Tally the lines in the entries where the string "README" appears, and write only the total.

** Opening Records supplied block **

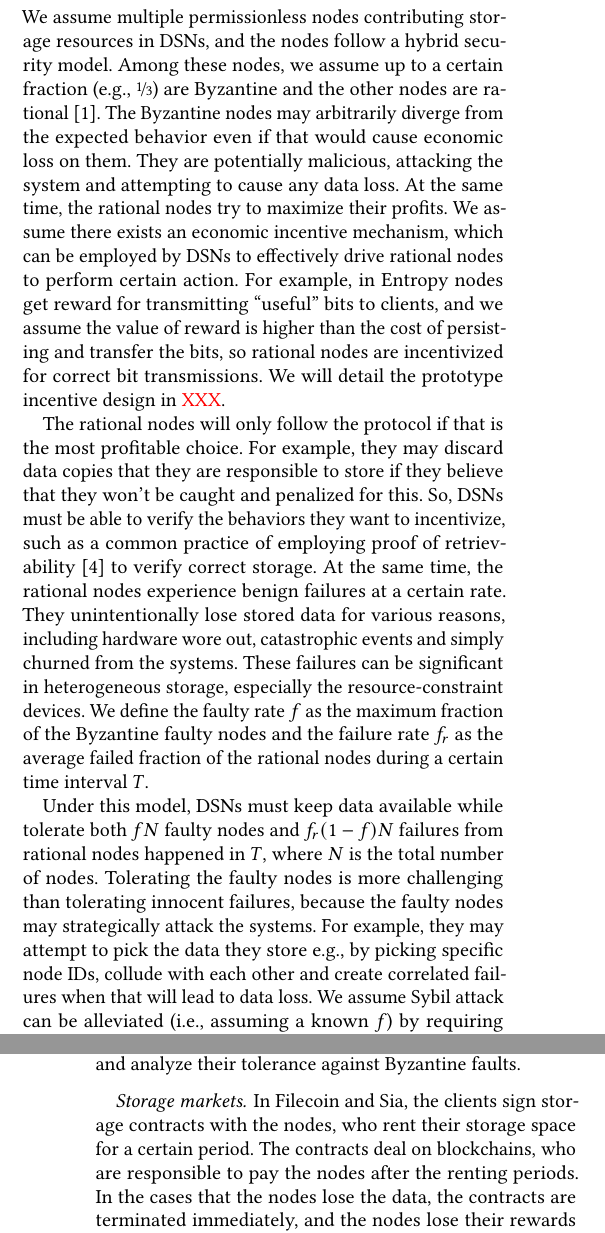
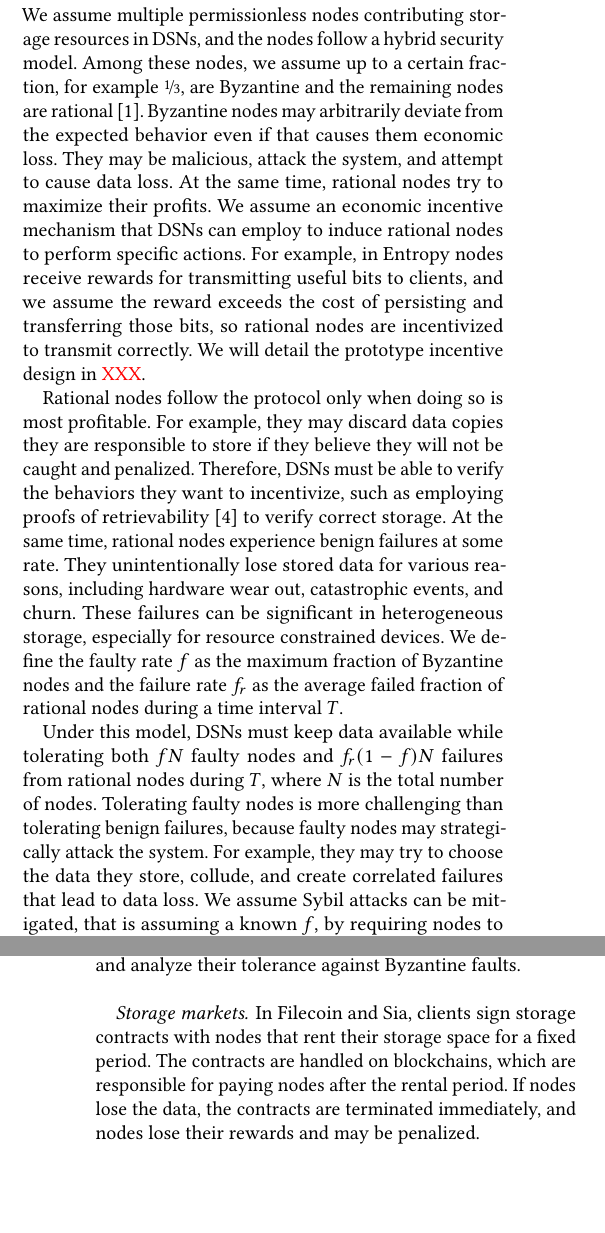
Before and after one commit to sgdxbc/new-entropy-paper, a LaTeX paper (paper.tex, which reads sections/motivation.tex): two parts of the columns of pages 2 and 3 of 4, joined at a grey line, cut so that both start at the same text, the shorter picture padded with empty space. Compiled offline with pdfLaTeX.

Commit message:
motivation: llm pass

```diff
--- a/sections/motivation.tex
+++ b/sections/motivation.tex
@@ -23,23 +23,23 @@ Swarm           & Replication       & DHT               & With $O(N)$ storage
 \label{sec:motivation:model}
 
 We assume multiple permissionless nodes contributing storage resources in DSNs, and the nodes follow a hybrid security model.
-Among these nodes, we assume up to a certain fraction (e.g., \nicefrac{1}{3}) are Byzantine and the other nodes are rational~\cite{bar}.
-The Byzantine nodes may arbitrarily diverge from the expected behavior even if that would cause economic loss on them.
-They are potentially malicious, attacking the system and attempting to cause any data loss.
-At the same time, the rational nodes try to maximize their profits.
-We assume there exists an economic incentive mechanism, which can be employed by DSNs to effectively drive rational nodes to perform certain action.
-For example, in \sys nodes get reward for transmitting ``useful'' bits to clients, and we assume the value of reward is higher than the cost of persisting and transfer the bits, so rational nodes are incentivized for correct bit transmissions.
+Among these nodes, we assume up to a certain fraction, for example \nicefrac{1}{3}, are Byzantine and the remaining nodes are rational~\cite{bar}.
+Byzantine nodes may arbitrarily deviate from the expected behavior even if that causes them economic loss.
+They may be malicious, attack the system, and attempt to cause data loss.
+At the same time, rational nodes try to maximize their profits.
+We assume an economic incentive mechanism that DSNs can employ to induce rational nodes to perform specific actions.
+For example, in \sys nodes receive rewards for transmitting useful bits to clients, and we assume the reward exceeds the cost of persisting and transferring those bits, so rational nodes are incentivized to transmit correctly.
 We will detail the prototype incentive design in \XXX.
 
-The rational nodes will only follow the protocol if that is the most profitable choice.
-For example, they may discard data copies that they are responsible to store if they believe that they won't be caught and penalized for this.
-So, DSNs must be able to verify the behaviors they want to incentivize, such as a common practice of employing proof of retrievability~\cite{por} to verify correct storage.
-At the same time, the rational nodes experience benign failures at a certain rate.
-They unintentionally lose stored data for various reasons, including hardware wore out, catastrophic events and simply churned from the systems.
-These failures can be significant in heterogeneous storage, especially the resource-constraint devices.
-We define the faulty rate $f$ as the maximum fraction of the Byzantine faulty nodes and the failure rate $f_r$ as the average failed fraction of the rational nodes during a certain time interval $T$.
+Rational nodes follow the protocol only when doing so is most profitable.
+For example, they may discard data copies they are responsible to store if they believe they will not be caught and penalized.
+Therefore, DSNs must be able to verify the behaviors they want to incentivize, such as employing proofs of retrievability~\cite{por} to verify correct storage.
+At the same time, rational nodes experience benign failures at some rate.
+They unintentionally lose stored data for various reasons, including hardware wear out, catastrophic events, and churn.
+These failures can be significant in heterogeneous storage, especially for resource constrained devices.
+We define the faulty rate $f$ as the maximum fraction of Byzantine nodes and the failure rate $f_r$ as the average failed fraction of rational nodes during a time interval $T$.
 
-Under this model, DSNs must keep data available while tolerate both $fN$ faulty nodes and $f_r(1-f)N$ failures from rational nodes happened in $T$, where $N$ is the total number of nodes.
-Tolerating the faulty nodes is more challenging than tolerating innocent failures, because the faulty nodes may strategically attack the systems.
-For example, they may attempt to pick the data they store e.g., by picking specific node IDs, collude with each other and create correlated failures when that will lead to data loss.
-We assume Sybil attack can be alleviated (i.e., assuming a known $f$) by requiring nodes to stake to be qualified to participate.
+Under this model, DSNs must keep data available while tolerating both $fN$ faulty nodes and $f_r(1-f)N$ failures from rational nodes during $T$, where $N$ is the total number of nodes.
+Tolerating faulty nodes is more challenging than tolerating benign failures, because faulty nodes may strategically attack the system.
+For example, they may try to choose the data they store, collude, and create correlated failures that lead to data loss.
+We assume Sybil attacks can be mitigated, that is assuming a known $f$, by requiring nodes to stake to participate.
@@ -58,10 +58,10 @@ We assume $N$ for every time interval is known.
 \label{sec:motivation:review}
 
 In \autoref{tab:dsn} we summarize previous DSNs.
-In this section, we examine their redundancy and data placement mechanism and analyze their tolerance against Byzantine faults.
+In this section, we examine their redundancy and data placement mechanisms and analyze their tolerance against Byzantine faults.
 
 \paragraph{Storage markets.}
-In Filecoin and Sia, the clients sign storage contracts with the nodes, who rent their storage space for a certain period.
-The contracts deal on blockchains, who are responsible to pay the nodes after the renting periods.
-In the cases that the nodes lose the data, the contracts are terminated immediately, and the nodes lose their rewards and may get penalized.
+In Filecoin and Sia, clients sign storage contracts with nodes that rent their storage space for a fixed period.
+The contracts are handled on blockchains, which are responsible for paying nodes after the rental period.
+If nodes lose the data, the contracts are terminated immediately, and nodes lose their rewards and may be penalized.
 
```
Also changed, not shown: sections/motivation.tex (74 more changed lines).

** Closing Records supplied block **
** Opening Records supplied block **

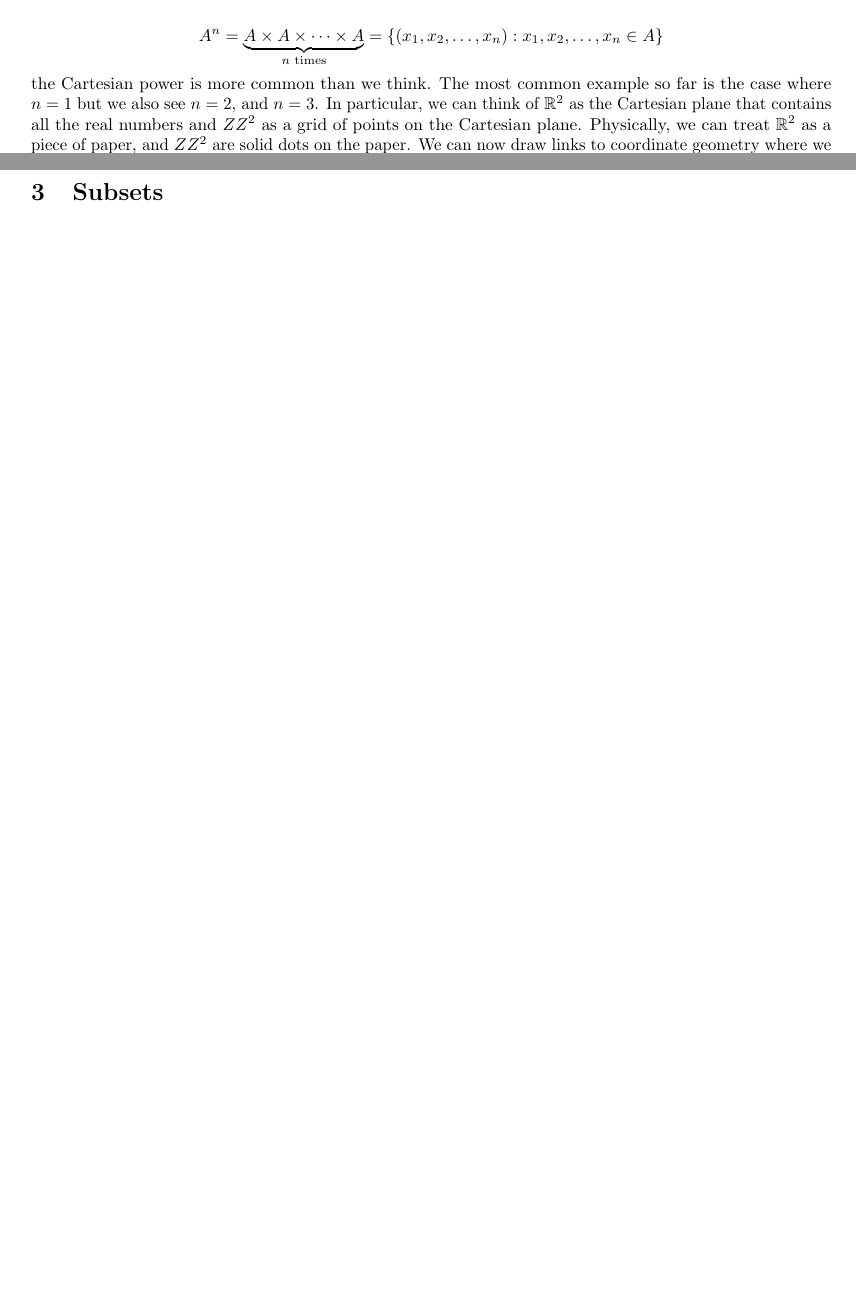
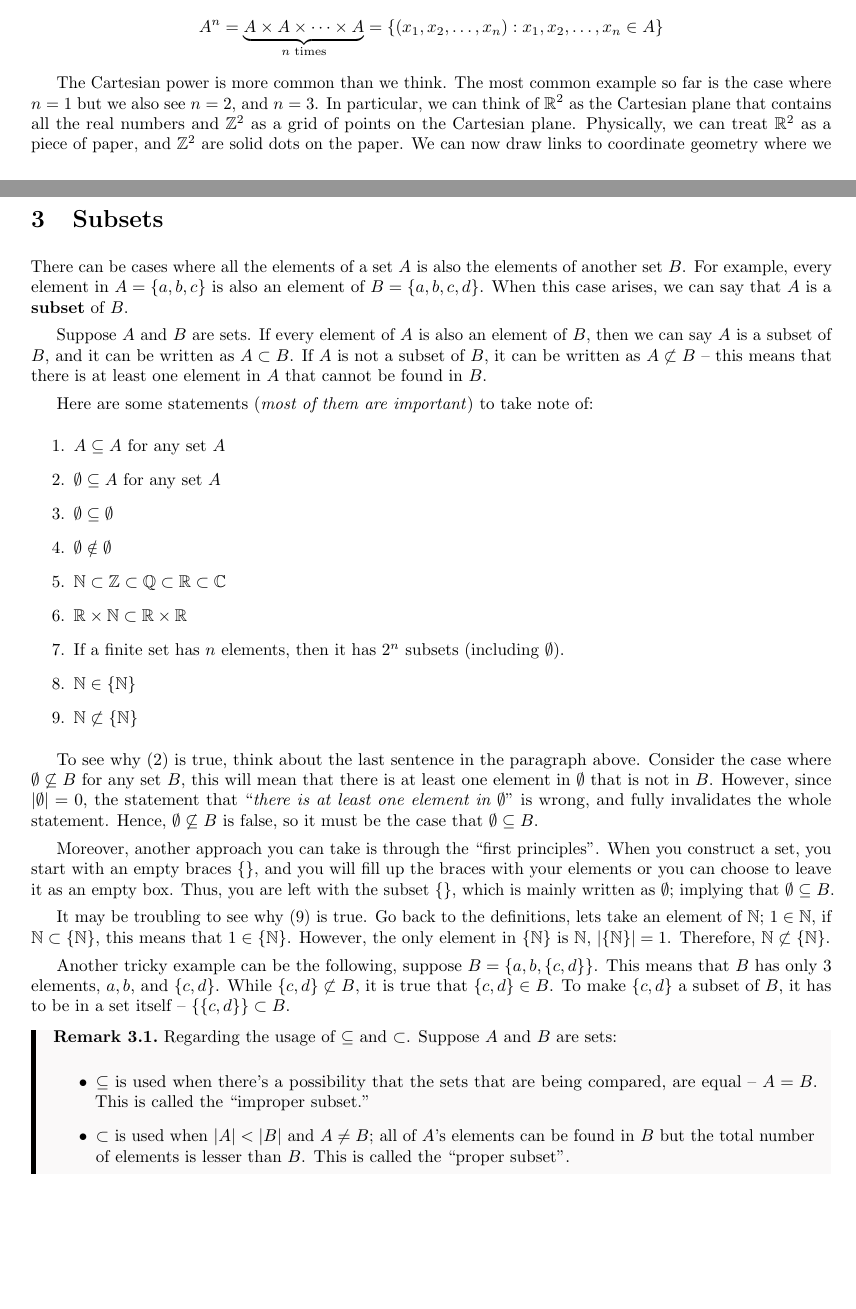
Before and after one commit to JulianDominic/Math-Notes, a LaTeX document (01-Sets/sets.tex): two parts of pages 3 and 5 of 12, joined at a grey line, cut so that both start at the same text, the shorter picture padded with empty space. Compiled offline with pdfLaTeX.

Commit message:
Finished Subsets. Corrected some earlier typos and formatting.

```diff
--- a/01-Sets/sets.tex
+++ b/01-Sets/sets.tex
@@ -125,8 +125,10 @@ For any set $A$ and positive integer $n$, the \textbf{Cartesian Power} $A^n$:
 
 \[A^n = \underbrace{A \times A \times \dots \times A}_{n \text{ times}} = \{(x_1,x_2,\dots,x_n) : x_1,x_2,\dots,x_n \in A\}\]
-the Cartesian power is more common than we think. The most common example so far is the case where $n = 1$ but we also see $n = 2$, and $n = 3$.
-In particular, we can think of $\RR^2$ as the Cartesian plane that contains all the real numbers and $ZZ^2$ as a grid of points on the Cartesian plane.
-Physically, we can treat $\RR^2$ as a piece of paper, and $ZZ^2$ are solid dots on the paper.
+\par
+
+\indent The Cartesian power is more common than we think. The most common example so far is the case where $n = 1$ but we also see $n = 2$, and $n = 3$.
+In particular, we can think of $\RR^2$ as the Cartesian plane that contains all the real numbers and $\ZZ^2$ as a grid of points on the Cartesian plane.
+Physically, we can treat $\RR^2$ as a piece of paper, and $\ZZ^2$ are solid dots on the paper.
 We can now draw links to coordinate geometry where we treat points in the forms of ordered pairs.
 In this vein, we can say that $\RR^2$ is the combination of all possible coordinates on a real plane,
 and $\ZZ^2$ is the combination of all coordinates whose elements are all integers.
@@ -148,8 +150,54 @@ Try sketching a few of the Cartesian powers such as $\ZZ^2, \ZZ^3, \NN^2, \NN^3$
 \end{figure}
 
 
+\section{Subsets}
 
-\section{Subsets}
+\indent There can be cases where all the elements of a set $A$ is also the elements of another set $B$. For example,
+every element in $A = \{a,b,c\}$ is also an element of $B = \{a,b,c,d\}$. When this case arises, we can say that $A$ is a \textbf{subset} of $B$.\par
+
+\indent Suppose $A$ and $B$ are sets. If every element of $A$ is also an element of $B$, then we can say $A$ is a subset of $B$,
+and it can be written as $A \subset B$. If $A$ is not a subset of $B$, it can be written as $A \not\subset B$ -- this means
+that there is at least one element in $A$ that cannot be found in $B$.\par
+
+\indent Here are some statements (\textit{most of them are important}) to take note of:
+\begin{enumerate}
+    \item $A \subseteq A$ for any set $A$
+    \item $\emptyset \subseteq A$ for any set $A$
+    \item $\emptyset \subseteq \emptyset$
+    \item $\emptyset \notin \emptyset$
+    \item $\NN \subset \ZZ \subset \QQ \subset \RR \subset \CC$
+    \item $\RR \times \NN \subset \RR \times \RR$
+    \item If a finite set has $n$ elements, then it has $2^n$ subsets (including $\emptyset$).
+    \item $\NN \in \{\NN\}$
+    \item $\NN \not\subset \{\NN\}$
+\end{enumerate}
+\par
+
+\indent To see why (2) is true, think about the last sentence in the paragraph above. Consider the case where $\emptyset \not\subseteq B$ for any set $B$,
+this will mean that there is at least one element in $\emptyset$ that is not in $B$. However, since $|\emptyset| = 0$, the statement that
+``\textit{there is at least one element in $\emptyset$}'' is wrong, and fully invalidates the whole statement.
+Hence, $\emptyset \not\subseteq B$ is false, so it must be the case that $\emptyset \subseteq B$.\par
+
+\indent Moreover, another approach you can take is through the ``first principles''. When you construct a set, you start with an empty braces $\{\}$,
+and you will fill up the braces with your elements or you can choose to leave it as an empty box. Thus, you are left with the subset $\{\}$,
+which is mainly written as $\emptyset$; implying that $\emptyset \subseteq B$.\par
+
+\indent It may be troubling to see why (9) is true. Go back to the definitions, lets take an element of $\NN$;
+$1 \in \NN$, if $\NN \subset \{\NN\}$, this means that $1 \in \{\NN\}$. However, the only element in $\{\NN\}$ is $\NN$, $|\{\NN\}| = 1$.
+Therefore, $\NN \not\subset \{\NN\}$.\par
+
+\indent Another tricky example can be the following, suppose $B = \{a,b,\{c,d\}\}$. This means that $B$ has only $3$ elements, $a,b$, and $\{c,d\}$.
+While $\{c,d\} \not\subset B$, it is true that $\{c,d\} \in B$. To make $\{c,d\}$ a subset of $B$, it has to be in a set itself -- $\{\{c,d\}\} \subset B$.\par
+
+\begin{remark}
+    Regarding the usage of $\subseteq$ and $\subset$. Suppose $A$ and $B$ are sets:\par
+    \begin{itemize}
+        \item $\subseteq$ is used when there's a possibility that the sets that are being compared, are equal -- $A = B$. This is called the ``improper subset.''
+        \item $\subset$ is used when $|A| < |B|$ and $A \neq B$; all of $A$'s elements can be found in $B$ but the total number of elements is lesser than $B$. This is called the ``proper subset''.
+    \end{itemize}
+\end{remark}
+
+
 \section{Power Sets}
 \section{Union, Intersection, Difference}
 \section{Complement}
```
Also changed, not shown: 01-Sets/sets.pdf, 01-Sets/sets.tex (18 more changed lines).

** Closing Records supplied block **
** Opening Records supplied block **

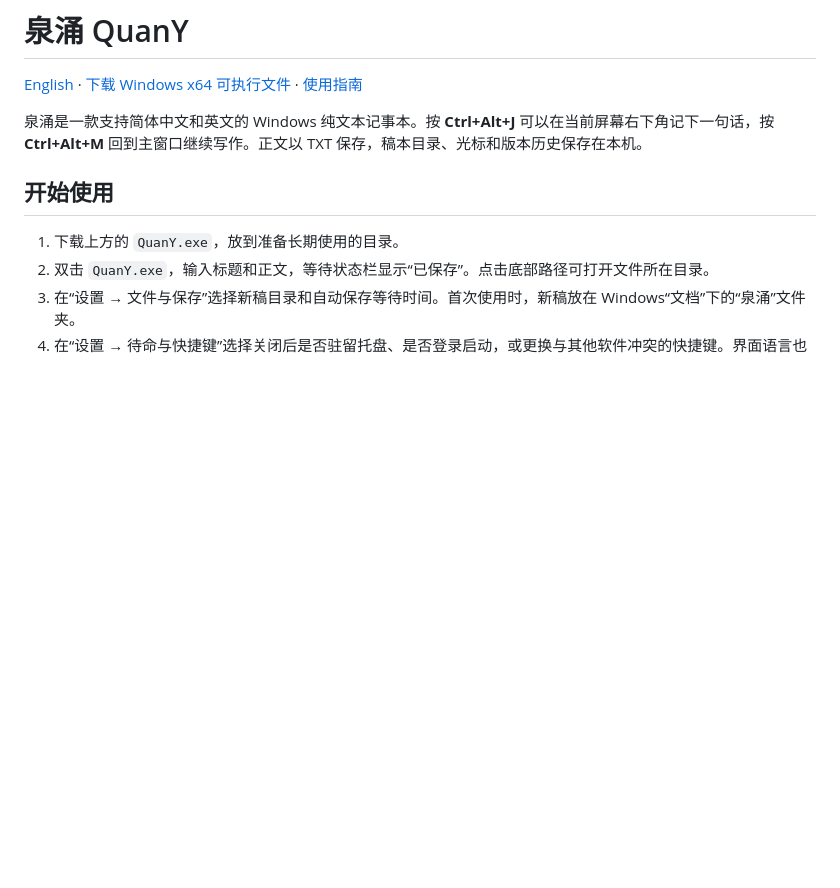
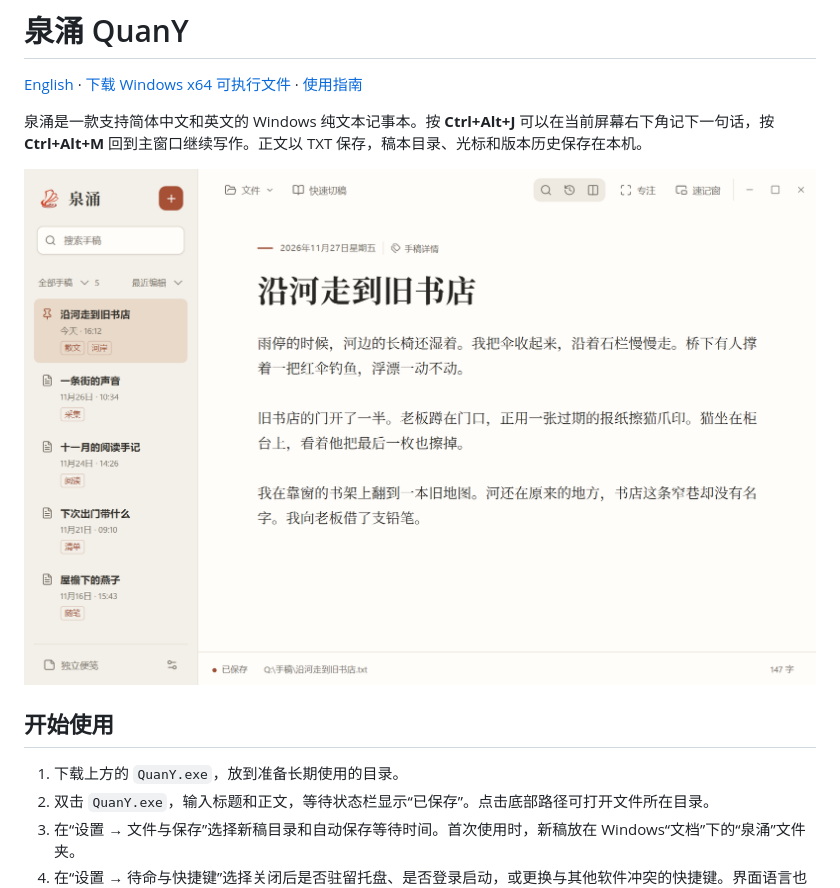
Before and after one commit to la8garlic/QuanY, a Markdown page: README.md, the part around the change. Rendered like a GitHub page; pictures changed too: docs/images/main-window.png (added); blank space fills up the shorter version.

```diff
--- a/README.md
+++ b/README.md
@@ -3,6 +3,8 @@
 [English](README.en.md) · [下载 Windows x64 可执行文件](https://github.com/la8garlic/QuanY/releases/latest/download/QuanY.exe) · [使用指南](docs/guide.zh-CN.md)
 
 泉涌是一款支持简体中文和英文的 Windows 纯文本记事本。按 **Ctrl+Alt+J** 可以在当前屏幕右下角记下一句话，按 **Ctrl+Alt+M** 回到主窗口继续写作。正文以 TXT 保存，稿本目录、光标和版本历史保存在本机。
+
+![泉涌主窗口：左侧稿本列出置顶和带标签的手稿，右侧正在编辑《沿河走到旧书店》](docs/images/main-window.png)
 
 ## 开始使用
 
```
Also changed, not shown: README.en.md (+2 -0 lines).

** Closing Records supplied block **

**Response to the exercise:**
5